Chinese fishing firms have in recent years targeted Antarctic krill (Euphausia superba), with support from local and national government. Antarctic krill biomass for the Southern Ocean has been estimated at around 379 million metric tons (MT), with catch limits managed under the Convention for the Conservation of Antarctic Marine Living Resources (CCAMLR) and currently set at 3.75 million MT. Last year, China and the E.U. inked a marine cooperation agreement that will see them working jointly to protect Antarctic ecosystems.
Despite some changes in the past 45 years in fishing locations, seasonality, and biomass abundance, daily average capture of Antarctic krill has more or less remained similar, Sclabos said.
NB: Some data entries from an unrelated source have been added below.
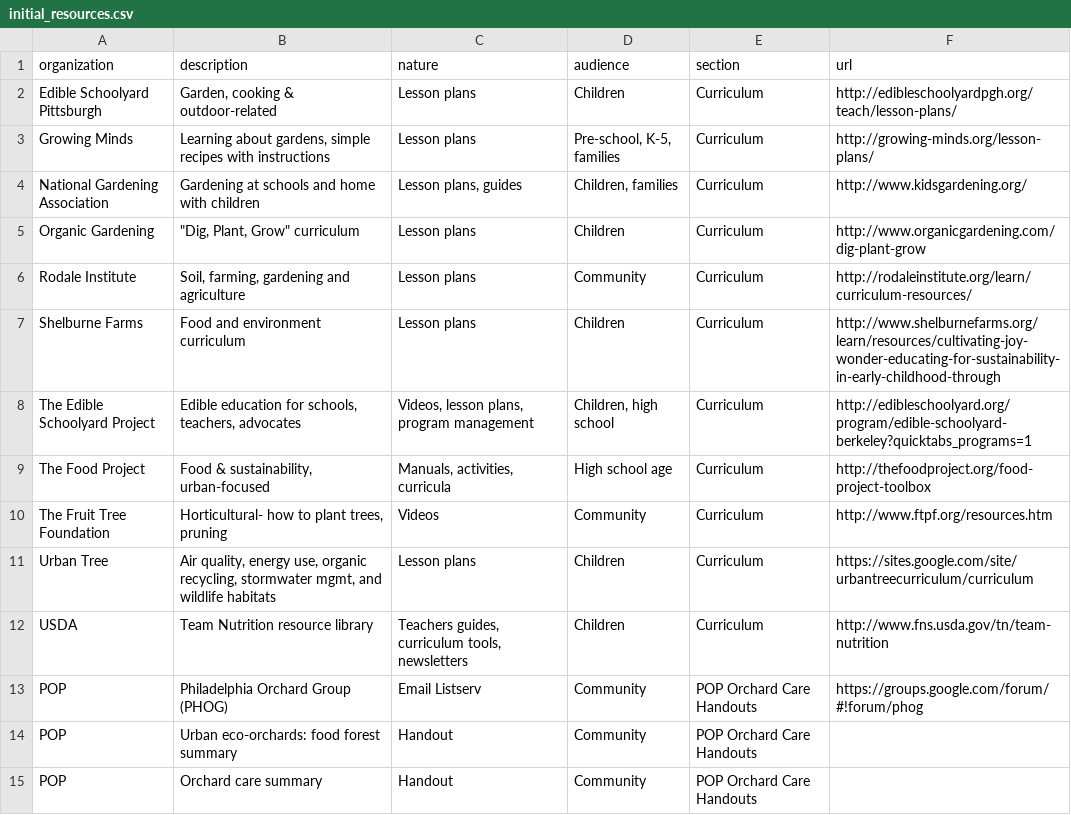
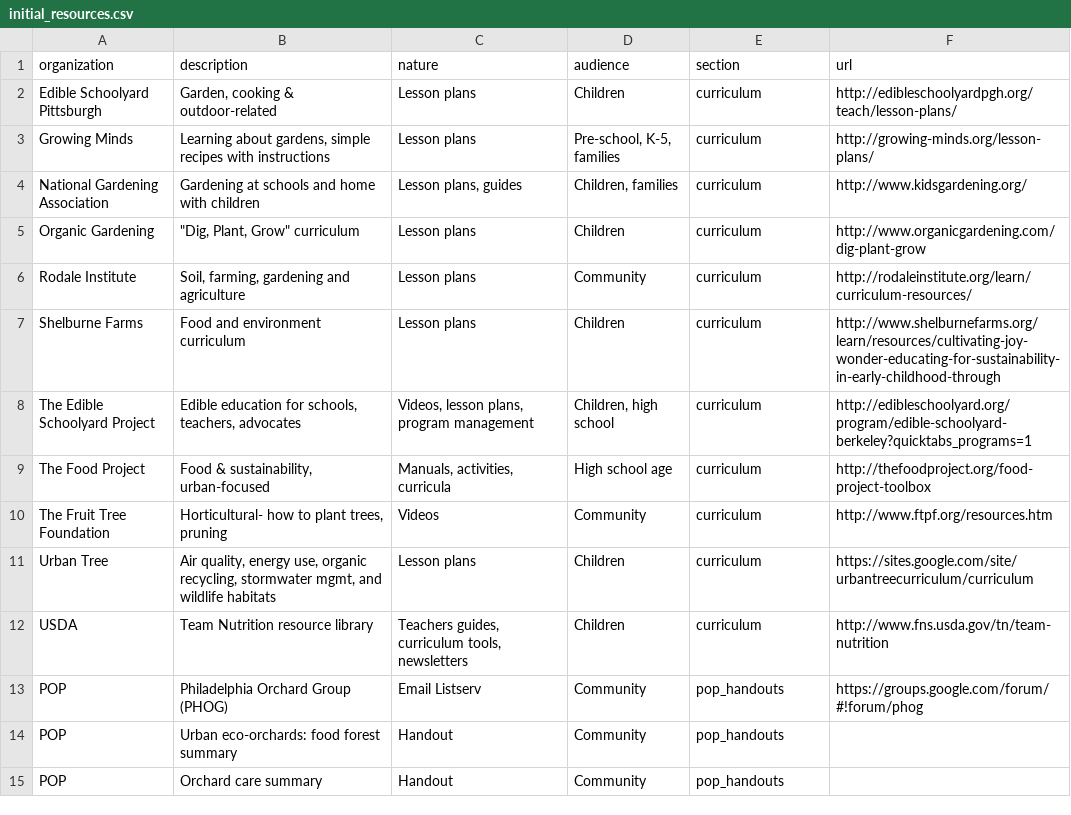
Before and after one commit to mforsyth/pop2, a CSV file: doc/initial_resources.csv, drawn as a sheet; only a part is shown; the diff covers the shown part only.

Commit message:
Finished resource import.

```diff
--- a/doc/initial_resources.csv
+++ b/doc/initial_resources.csv
@@ -1,15 +1,15 @@
 organization,description,nature,audience,section,url
-Edible Schoolyard Pittsburgh,"Garden, cooking & outdoor-related",Lesson plans,Children,Curriculum,http://edibleschoolyardpgh.org/teach/lesson-plans/
-Growing Minds,"Learning about gardens, simple recipes with instructions",Lesson plans,"Pre-school, K-5, families",Curriculum,http://growing-minds.org/lesson-plans/
-National Gardening Association,Gardening at schools and home with children,"Lesson plans, guides","Children, families",Curriculum,http://www.kidsgardening.org/
-Organic Gardening,"""Dig, Plant, Grow"" curriculum",Lesson plans,Children,Curriculum,http://www.organicgardening.com/dig-plant-grow
-Rodale Institute,"Soil, farming, gardening and agriculture",Lesson plans,Community,Curriculum,http://rodaleinstitute.org/learn/curriculum-resources/
-Shelburne Farms,Food and environment curriculum,Lesson plans,Children,Curriculum,http://www.shelburnefarms.org/learn/resources/cultivating-joy-wonder-educating-for-sustainability-in-early-childhood-through
-The Edible Schoolyard Project,"Edible education for schools, teachers, advocates","Videos, lesson plans, program management","Children, high school",Curriculum,http://edibleschoolyard.org/program/edible-schoolyard-berkeley?quicktabs_programs=1
-The Food Project,"Food & sustainability, urban-focused","Manuals, activities, curricula",High school age,Curriculum,http://thefoodproject.org/food-project-toolbox
-The Fruit Tree Foundation,"Horticultural- how to plant trees, pruning",Videos,Community,Curriculum,http://www.ftpf.org/resources.htm
-Urban Tree,"Air quality, energy use, organic recycling, stormwater mgmt, and wildlife habitats",Lesson plans,Children,Curriculum,https://sites.google.com/site/urbantreecurriculum/curriculum
-USDA,Team Nutrition resource library,"Teachers guides, curriculum tools, newsletters",Children,Curriculum,http://www.fns.usda.gov/tn/team-nutrition
-POP,Philadelphia Orchard Group (PHOG),Email Listserv,Community,POP Orchard Care Handouts,https://groups.google.com/forum/#!forum/phog
-POP,Urban eco-orchards: food forest summary,Handout,Community,POP Orchard Care Handouts,
-POP,Orchard care summary,Handout,Community,POP Orchard Care Handouts,
+Edible Schoolyard Pittsburgh,"Garden, cooking & outdoor-related",Lesson plans,Children,curriculum,http://edibleschoolyardpgh.org/teach/lesson-plans/
+Growing Minds,"Learning about gardens, simple recipes with instructions",Lesson plans,"Pre-school, K-5, families",curriculum,http://growing-minds.org/lesson-plans/
+National Gardening Association,Gardening at schools and home with children,"Lesson plans, guides","Children, families",curriculum,http://www.kidsgardening.org/
+Organic Gardening,"""Dig, Plant, Grow"" curriculum",Lesson plans,Children,curriculum,http://www.organicgardening.com/dig-plant-grow
+Rodale Institute,"Soil, farming, gardening and agriculture",Lesson plans,Community,curriculum,http://rodaleinstitute.org/learn/curriculum-resources/
+Shelburne Farms,Food and environment curriculum,Lesson plans,Children,curriculum,http://www.shelburnefarms.org/learn/resources/cultivating-joy-wonder-educating-for-sustainability-in-early-childhood-through
+The Edible Schoolyard Project,"Edible education for schools, teachers, advocates","Videos, lesson plans, program management","Children, high school",curriculum,http://edibleschoolyard.org/program/edible-schoolyard-berkeley?quicktabs_programs=1
+The Food Project,"Food & sustainability, urban-focused","Manuals, activities, curricula",High school age,curriculum,http://thefoodproject.org/food-project-toolbox
+The Fruit Tree Foundation,"Horticultural- how to plant trees, pruning",Videos,Community,curriculum,http://www.ftpf.org/resources.htm
+Urban Tree,"Air quality, energy use, organic recycling, stormwater mgmt, and wildlife habitats",Lesson plans,Children,curriculum,https://sites.google.com/site/urbantreecurriculum/curriculum
+USDA,Team Nutrition resource library,"Teachers guides, curriculum tools, newsletters",Children,curriculum,http://www.fns.usda.gov/tn/team-nutrition
+POP,Philadelphia Orchard Group (PHOG),Email Listserv,Community,pop_handouts,https://groups.google.com/forum/#!forum/phog
+POP,Urban eco-orchards: food forest summary,Handout,Community,pop_handouts,
+POP,Orchard care summary,Handout,Community,pop_handouts,
```
Also changed, not shown: 27 edited cells elsewhere in this file, 2 other files.
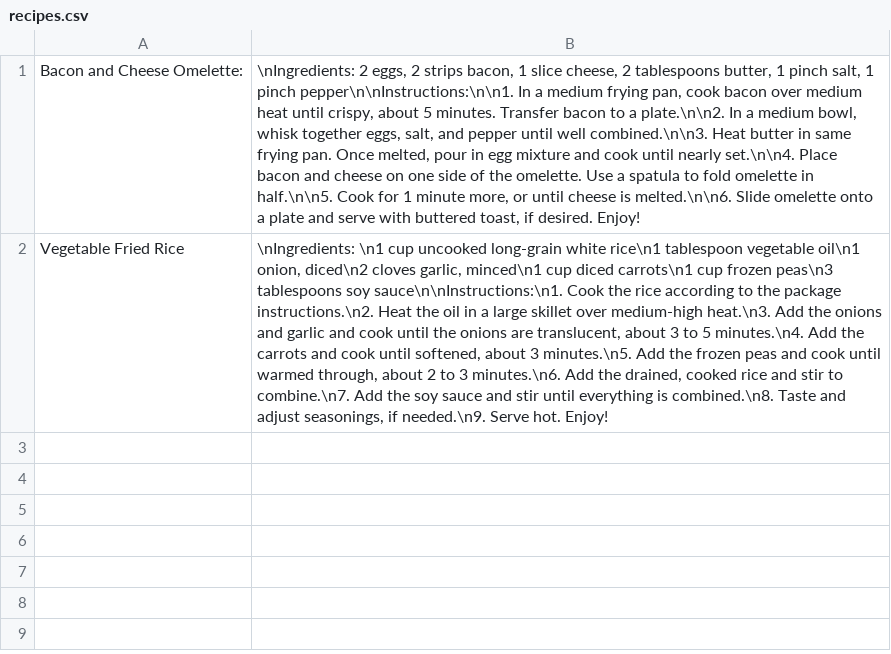
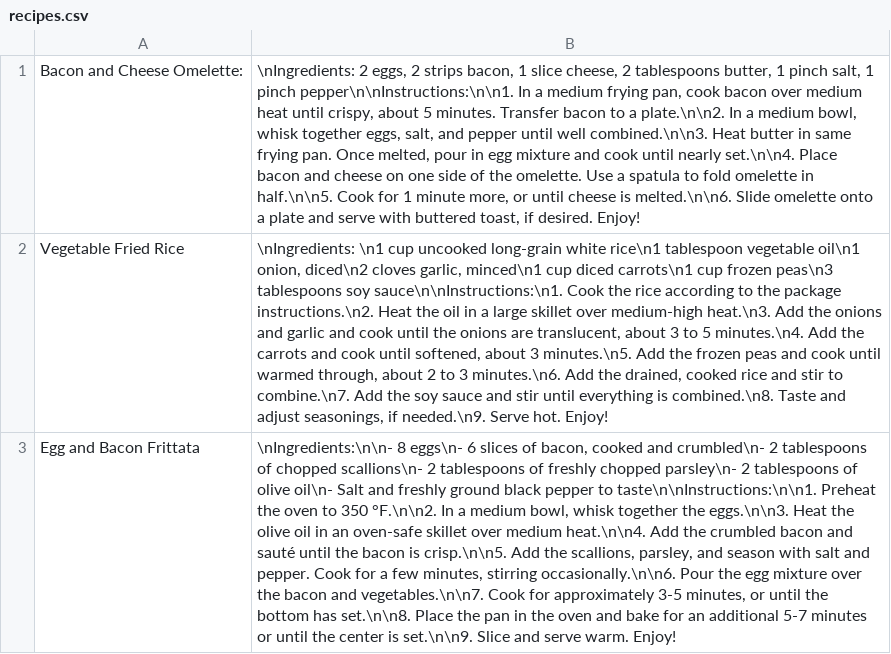
Before and after one commit to ucsd-cse110-fa23/cse-110-project-team-21, a CSV file: recipes.csv, drawn as a sheet; the diff names each change by its address in the sheet, - before the commit and + after, or states it on an @@ line.

```diff
--- a/recipes.csv
+++ b/recipes.csv
+row 3: Egg and Bacon Frittata | \nIngredients:\n\n- 8 eggs\n- 6 slices of bacon, cooked and crumbled\n- 2 tablespoons of chopped scallions\n- 2 tablespoons of freshly chopped parsley\n- 2 tablespoons of olive oil\n- Salt and freshly ground black pepper to taste\n\nInstructions:\n\n1. Preheat the oven to 350 °F.\n\n2. In a medium bowl, whisk together the eggs.\n\n3. Heat the olive oil in an oven-safe skillet over medium heat.\n\n4. Add the crumbled bacon and sauté until the bacon is crisp.\n\n5. Add the scallions, parsley, and season with salt and pepper. Cook for a few minutes, stirring occasionally.\n\n6. Pour the egg mixture over the bacon and vegetables.\n\n7. Cook for approximately 3-5 minutes, or until the bottom has set.\n\n8. Place the pan in the oven and bake for an additional 5-7 minutes or until the center is set.\n\n9. Slice and serve warm. Enjoy!
```
Also changed, not shown: 1 other file.
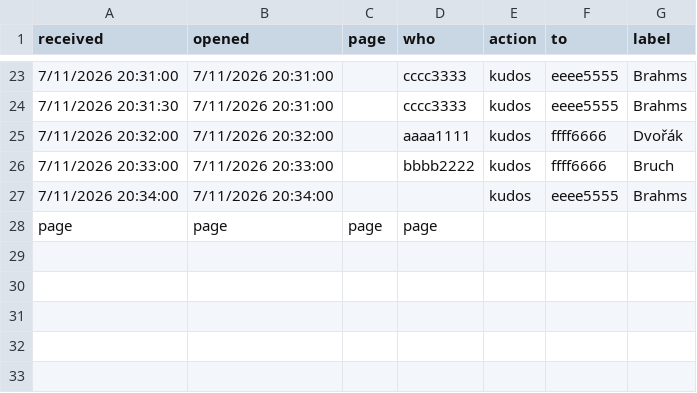
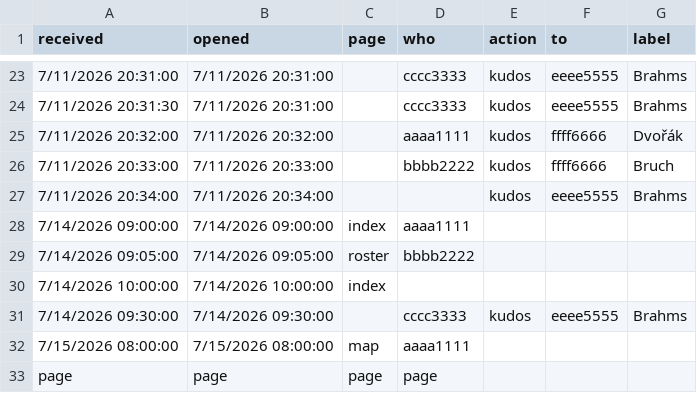
Before and after one commit to jsundram/AKM, a CSV file: scripts/usage-fixtures/pings.csv, drawn as a sheet; only a part is shown, gaps mark what is left out; the diff names each change by its address in the sheet, - before the commit and + after, or states it on an @@ line.

```diff
--- a/scripts/usage-fixtures/pings.csv
+++ b/scripts/usage-fixtures/pings.csv
+row 28: 7/14/2026 09:00:00 | 7/14/2026 09:00:00 | index | aaaa1111
+row 29: 7/14/2026 09:05:00 | 7/14/2026 09:05:00 | roster | bbbb2222
+row 30: 7/14/2026 10:00:00 | 7/14/2026 10:00:00 | index
+row 31: 7/14/2026 09:30:00 | 7/14/2026 09:30:00 |  | cccc3333 | kudos | eeee5555 | Brahms
+row 32: 7/15/2026 08:00:00 | 7/15/2026 08:00:00 | map | aaaa1111
```
Also changed, not shown: 13 other files.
“If a 200 to 300 MT per day capture was considered reasonable, today over 600 MT per day is the new standard,” he said. “In the 1980s we had years with up to 550,000 tons in annual catch. Now we’re at 300,000 tons per year. We have a TAC [total allowable catch] of eight million tons but a strict precautionary fishing limit of 620,000 tons … Adding all new boats, the math doesn't add up.”
But bigger vessels like the Shen Lan can be more environmentally friendly and sustainable for fish, according to Nabergoj.
“Global fishing activity is closely monitored and strictly controlled by quotas to avoid overfishing. It is a misperception that large fishing vessels empty the oceans. The quota decides the amount of fish, not the vessel size," Nabergoj said. "Therefore, a large vessel which can fish its quota with a limited number of round-trips to the fishing grounds will have less fuel consumption and thereby less environmental impact. Efficiency normally increases with size.”
Wärtsilä Ship Design offers innovative designs with a cost-efficiency focus, Nabergoj said.
“We focus on cost and fuel efficiency, higher energy efficiency, optimized ship-building, lower operating costs, and enhanced environmental performance throughout entire process of [a] new build or retrofit project,” he said.
Krill has become a popular input for pet, livestock, and aquaculture feed, and is also growing more popular as a dietary supplement due to its high omega-3 count. Lured by its benefits, China appears to be taking over the dominant position in the Antarctic krill fishery from Norway, and it now has the most boats fishing in the Southern Ocean for krill. But a recent report from Greenpeace claims growing demand is fueling more commercial fishing in Antarctica, which is in turn endangering polar wildlife, including penguins, which depend on krill for their survival.
“We have a healthy krill fishery, very well-managed by CCAMR, and we should protect it for the years to come,” Sclabos said. “Over-stretching our ability to capture all what’s in there is not, in my opinion, good for the long-term; financially, marketwise, for investors, or for operators.”
Photo courtesy of Wärtsilä Ship Design Co.